If your password is hacked, you can replace it. You can't do the same with your face or voice.
We should not use biometrics and other technology in isolation from traditional security measures, such as a password, a one-time PIN SMS and second-factor authentication. Second-factor authentication entails two-step verification and as such, requires you to have your password and something physical (like your phone) with you in order to gain access.
A 12-character password could take that same bot almost 200 years to crack, so it's worth the extra effort.In fact, these should all work together to create an ecosystem of cybersecurity. At Investec, for example, we pioneered the use of voice biometrics in SA for our global Client Support Centre, but this is supplemented with second-factor authentication and other security measures.

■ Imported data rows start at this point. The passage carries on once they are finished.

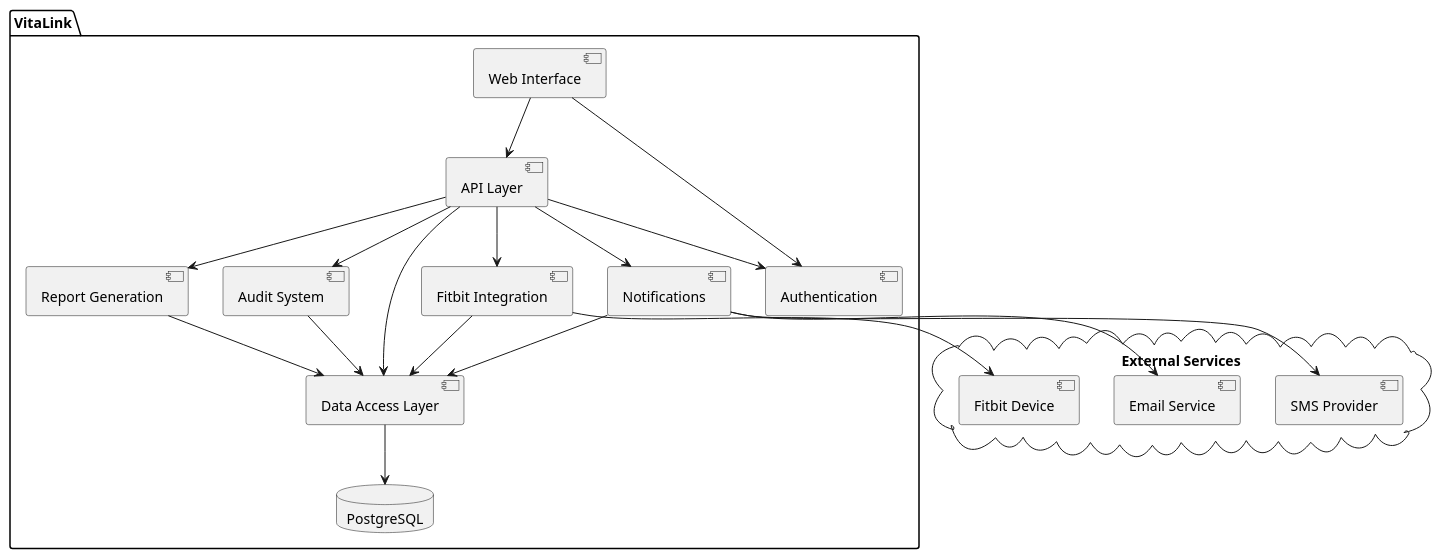
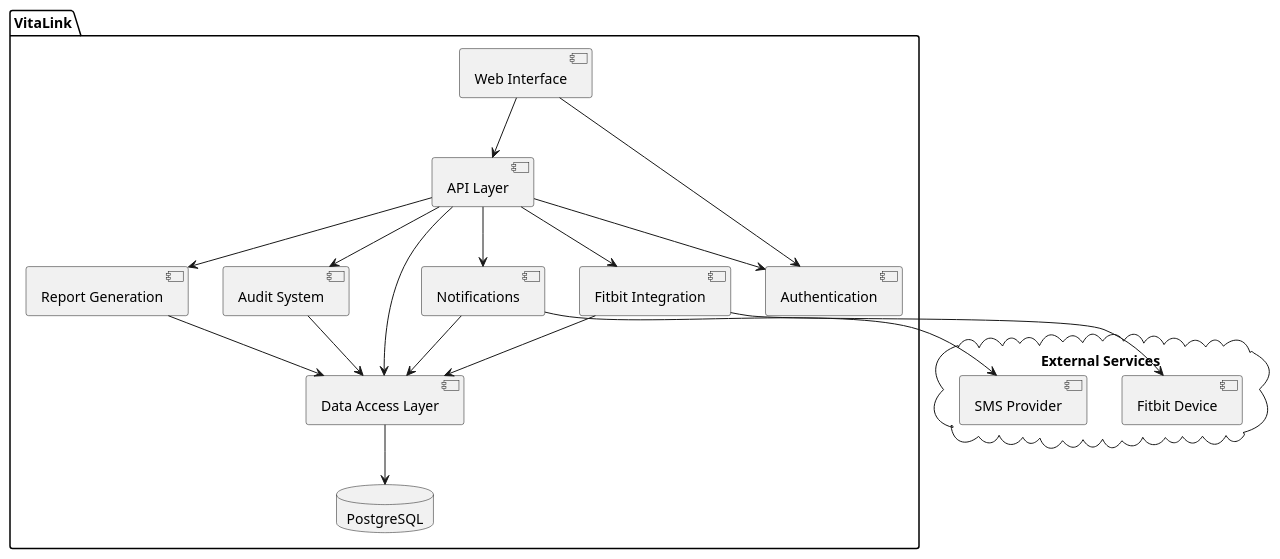
Before and after one commit to andrearoggeri22/VitaLink: the diagram in UML/Components.wsd, drawn with PlantUML. The commit also changed 1 other file, not shown here.

Commit message:
Updated UML code

```diff
--- a/UML/Components.wsd
+++ b/UML/Components.wsd
@@ -1,39 +1,37 @@
 @startuml "Diagramma dei Componenti VitaLink"
 ' Diagramma dei Componenti
 package "VitaLink" {
   [Web Interface] as UI
   [API Layer] as API
   [Authentication] as Auth
   [Data Access Layer] as DAL
   [Report Generation] as Report
   [Notifications] as Notif
   [Audit System] as Audit
   [Fitbit Integration] as Fitbit
   
   database "PostgreSQL" as DB
   
   UI --> Auth
   UI --> API
   API --> Auth
   API --> DAL
   API --> Report
   API --> Notif
   API --> Audit
   API --> Fitbit
   DAL --> DB
   Audit --> DAL
   Report --> DAL
   Notif --> DAL
   Fitbit --> DAL
 }
 
 cloud "External Services" {
   [SMS Provider] as SMS
-  [Email Service] as Email
   [Fitbit Device] as Device
 }
 
 Notif --> SMS
-Notif --> Email
 Fitbit --> Device
 @enduml
```
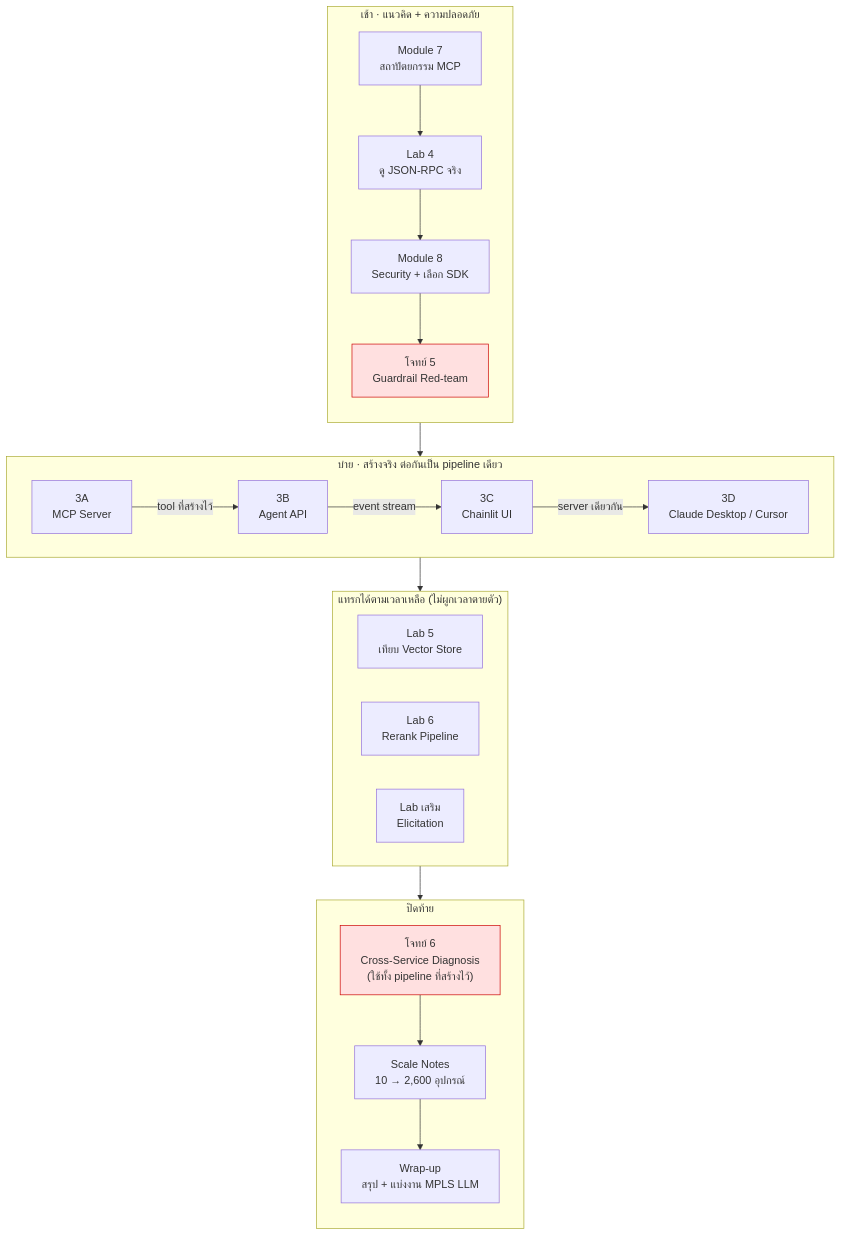
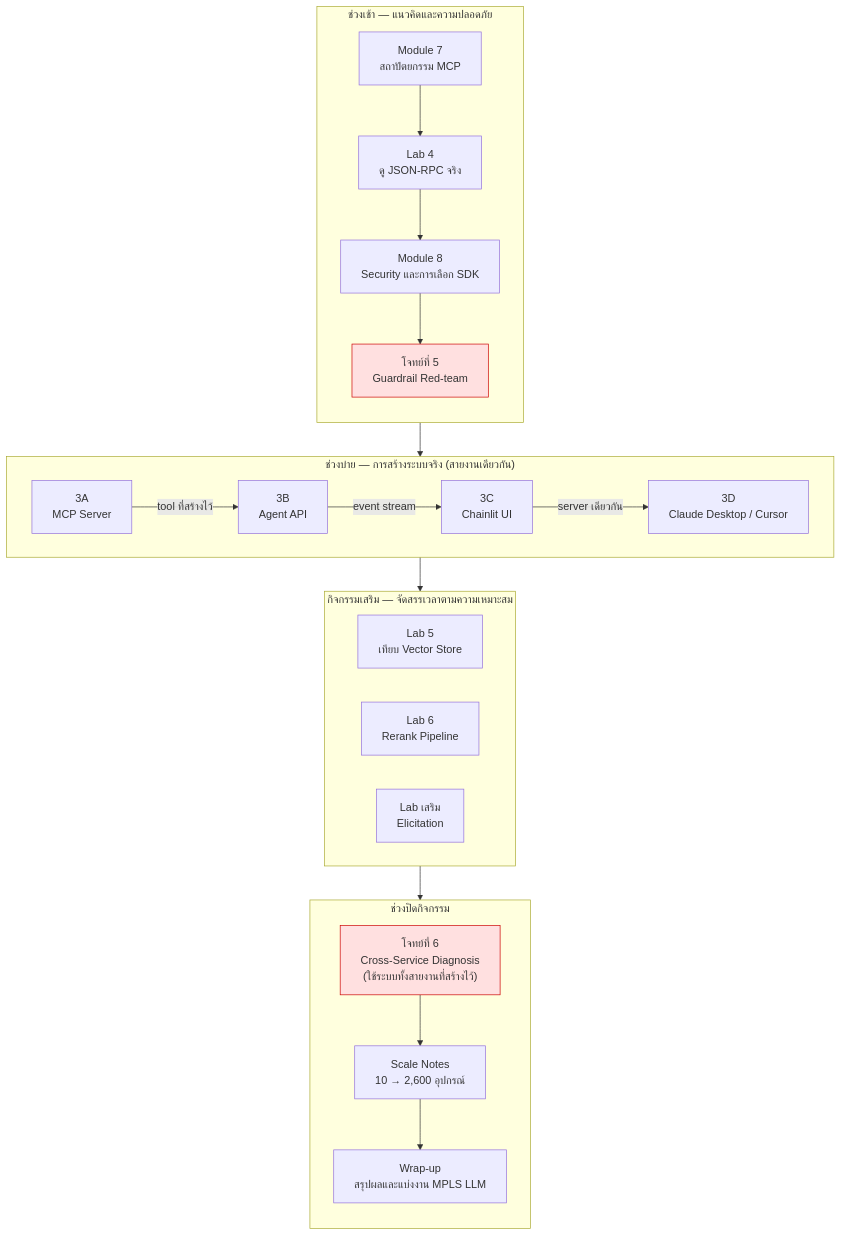
The diagram in INSTRUCTIONS/day3/00-day3-overview.md (LLM-CE-KMITL/mcp-workshop), drawn with Mermaid before and after one commit. The commit also changed other lines of this file, not shown here.

````diff
--- a/INSTRUCTIONS/day3/00-day3-overview.md
+++ b/INSTRUCTIONS/day3/00-day3-overview.md
@@ -9,38 +9,38 @@
 ```mermaid
 flowchart TD
-    subgraph M["เช้า · แนวคิด + ความปลอดภัย"]
+    subgraph M["ช่วงเช้า — แนวคิดและความปลอดภัย"]
         direction TB
         M1["Module 7<br/>สถาปัตยกรรม MCP"] --> M2["Lab 4<br/>ดู JSON-RPC จริง"]
-        M2 --> M3["Module 8<br/>Security + เลือก SDK"]
-        M3 --> M4["โจทย์ 5<br/>Guardrail Red-team"]
+        M2 --> M3["Module 8<br/>Security และการเลือก SDK"]
+        M3 --> M4["โจทย์ที่ 5<br/>Guardrail Red-team"]
     end
 
     M4 --> A
 
-    subgraph A["บ่าย · สร้างจริง ต่อกันเป็น pipeline เดียว"]
+    subgraph A["ช่วงบ่าย — การสร้างระบบจริง (สายงานเดียวกัน)"]
         direction LR
         A1["3A<br/>MCP Server"] -->|"tool ที่สร้างไว้"| A2["3B<br/>Agent API"]
         A2 -->|"event stream"| A3["3C<br/>Chainlit UI"]
         A3 -->|"server เดียวกัน"| A4["3D<br/>Claude Desktop / Cursor"]
     end
 
     A --> L
 
-    subgraph L["แทรกได้ตามเวลาเหลือ (ไม่ผูกเวลาตายตัว)"]
+    subgraph L["กิจกรรมเสริม — จัดสรรเวลาตามความเหมาะสม"]
         direction LR
         L1["Lab 5<br/>เทียบ Vector Store"]
         L2["Lab 6<br/>Rerank Pipeline"]
         L3["Lab เสริม<br/>Elicitation"]
     end
 
     L --> C
 
-    subgraph C["ปิดท้าย"]
+    subgraph C["ช่วงปิดกิจกรรม"]
         direction TB
-        C1["โจทย์ 6<br/>Cross-Service Diagnosis<br/>(ใช้ทั้ง pipeline ที่สร้างไว้)"] --> C2["Scale Notes<br/>10 → 2,600 อุปกรณ์"]
-        C2 --> C3["Wrap-up<br/>สรุป + แบ่งงาน MPLS LLM"]
+        C1["โจทย์ที่ 6<br/>Cross-Service Diagnosis<br/>(ใช้ระบบทั้งสายงานที่สร้างไว้)"] --> C2["Scale Notes<br/>10 → 2,600 อุปกรณ์"]
+        C2 --> C3["Wrap-up<br/>สรุปผลและแบ่งงาน MPLS LLM"]
     end
 
     style M4 fill:#ffe0e0,stroke:#c00
     style C1 fill:#ffe0e0,stroke:#c00
 ```
````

Cybercrime can make one feel vulnerable and defenceless. However, your password is something you can absolutely be in control of and keep private. It is your strength. If you think of it as an unbreakable string, your ideal password should be a robust rope. The strength of a password is predicated on both its length and complexity – so the longer and more complex it is, the stronger it will be. Consider this: a 12-character password could take that same bot almost 200 years to crack. So, it is worth the extra effort.
!nVest#cISthe8est#A passphrase or mnemonic is a good way to remember a password. For example, you can turn a phrase (Investec is the best) into a password phrase (!nVest#cISthe8est#), which may be easier to recall.
Read further: Seven ways to create strong, secure passwords for your accounts
If you need help, opt for an offline password manager like KeePass – an easier and more secure way to generate long passwords.
Passwords are not forever. We should change these frequently and create unique passwords for every door we want to lock in our digital world. Your watchwords should always be ‘Do Not Enter’.
About the author
Head of Fraud Risk
Kevin holds a degree in financial risk management. By profession, he is a credit analyst. He says he fell into the whole 'fraud thing' by accident, and the rest is history. Kevin now manages fraud risk for Investec Bank Ltd and contributes to content insights on Investec Focus.